Seat health often puts us in a sort of catch 22. Most of us want to protect the seats as much as possible, but we often forget about it. The moment our eyes are turned, they become carriers of stains, gashes, and stress or puncture marks. Some of us do a better job at keeping our seats clean than others, but still end up with mysterious damage or odors when we least expect it. A factor many don’t take into consideration is the effect of airborne moisture and condensation. Depending on what kind of seat you have, you may need to increase your level of protection with a car dehumidifier.
Leather is one of the most vulnerable types of seating when it comes to moisture. It’s a fairly porous surface, which promotes the trapping of water. Over long periods of time, mold and other bacteria can form in deep pores that can’t be cleaned out without a deep scrub, which is damaging to the seat. Leaving leather in humid conditions for long periods of time will wear it out faster as well, resulting in stress marks on the surface of the seat.
Vinyl is more resistant to water than leather, but it’s still not invincible. This material tends to crack easily over time. Sometimes the damage is visible, while other times it’s hidden along seams or at the base of the seat. When cracks are present, moisture can wreak havoc on the life of the seat, as well as be breeding grounds for bacteria.
Not many car seats are made of polyester, but several brands choose this material for seat covers. If you live in a humid environment, using a polyester seat cover is ill advised. The material absorbs and slowly expands with moisture. Likewise, it slowly expends the water it has collected. Stored moisture will find its way between the cover and the seat below. If there is damage underneath, this leads to even more problems.
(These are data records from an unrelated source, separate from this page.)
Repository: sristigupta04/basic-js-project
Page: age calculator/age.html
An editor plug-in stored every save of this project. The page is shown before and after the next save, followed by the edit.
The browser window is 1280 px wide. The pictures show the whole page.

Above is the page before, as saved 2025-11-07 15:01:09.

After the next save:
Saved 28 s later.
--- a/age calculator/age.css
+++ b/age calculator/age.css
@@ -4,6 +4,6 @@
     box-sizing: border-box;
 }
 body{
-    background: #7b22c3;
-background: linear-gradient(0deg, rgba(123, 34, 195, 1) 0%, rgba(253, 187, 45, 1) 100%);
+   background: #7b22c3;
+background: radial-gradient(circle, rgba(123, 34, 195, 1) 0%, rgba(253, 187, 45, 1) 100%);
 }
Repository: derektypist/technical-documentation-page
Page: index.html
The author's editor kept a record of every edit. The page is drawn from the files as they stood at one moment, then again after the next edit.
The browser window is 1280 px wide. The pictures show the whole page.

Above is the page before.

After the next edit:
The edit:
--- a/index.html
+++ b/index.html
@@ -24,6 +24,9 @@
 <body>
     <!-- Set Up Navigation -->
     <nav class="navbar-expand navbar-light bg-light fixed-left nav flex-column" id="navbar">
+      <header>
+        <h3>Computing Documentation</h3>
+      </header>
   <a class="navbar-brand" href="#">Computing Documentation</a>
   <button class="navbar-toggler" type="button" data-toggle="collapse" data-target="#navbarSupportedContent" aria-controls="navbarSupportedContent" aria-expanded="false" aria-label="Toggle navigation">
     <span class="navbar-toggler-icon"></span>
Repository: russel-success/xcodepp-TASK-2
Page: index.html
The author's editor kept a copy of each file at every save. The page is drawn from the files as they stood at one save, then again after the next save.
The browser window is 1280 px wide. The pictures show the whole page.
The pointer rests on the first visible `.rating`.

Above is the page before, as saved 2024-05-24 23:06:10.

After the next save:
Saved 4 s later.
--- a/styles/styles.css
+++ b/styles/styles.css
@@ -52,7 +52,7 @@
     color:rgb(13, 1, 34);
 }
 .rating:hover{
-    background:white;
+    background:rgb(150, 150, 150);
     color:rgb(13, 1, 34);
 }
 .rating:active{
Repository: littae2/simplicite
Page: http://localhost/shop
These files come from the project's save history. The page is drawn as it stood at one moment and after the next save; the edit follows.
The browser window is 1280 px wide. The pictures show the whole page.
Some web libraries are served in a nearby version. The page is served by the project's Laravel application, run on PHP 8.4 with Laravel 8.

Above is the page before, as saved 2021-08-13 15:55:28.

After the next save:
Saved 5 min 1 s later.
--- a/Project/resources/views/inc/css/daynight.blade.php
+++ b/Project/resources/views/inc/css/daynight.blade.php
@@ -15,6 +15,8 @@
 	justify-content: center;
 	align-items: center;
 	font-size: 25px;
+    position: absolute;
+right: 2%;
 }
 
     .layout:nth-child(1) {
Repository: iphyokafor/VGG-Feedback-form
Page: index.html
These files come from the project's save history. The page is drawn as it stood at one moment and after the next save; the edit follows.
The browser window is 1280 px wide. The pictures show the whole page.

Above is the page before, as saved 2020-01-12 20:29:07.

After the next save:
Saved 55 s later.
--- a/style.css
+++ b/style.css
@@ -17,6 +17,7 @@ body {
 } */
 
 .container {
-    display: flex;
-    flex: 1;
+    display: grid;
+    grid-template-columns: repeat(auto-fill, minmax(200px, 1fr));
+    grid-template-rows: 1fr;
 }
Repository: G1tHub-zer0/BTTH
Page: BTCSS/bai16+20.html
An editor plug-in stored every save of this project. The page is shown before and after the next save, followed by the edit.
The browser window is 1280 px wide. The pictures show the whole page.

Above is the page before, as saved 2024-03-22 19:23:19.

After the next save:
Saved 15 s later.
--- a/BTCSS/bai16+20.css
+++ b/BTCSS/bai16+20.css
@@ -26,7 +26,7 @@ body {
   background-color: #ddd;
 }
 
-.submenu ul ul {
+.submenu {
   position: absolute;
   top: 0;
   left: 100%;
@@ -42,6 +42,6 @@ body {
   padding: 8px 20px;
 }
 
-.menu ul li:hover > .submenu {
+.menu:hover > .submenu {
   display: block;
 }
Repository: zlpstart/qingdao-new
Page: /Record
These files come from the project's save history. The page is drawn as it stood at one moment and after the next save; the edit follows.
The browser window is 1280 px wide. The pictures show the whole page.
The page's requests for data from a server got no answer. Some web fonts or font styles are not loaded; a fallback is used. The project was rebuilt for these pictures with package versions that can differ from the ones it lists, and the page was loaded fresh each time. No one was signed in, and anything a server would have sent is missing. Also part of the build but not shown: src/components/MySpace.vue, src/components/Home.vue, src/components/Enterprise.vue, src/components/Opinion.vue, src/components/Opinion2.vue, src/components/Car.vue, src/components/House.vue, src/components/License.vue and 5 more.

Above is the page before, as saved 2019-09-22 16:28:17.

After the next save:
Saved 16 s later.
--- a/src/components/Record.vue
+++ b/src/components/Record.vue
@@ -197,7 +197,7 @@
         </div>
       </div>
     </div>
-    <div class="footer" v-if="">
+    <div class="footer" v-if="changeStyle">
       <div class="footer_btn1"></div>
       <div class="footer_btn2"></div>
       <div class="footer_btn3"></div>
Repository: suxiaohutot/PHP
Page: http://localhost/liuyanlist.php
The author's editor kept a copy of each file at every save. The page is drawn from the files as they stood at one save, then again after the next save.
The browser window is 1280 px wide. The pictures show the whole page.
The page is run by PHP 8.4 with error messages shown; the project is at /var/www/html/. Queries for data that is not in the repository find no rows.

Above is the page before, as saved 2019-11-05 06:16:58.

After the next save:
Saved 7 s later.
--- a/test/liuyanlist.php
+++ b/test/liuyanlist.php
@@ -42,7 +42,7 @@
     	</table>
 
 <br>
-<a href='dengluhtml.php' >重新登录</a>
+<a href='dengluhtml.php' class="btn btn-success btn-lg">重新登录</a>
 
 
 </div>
This generally is a safe choice. Neoprene is a water resistant material, and so as long as the entire seat is encased with neoprene there is little risk of moisture being absorbed by the seat.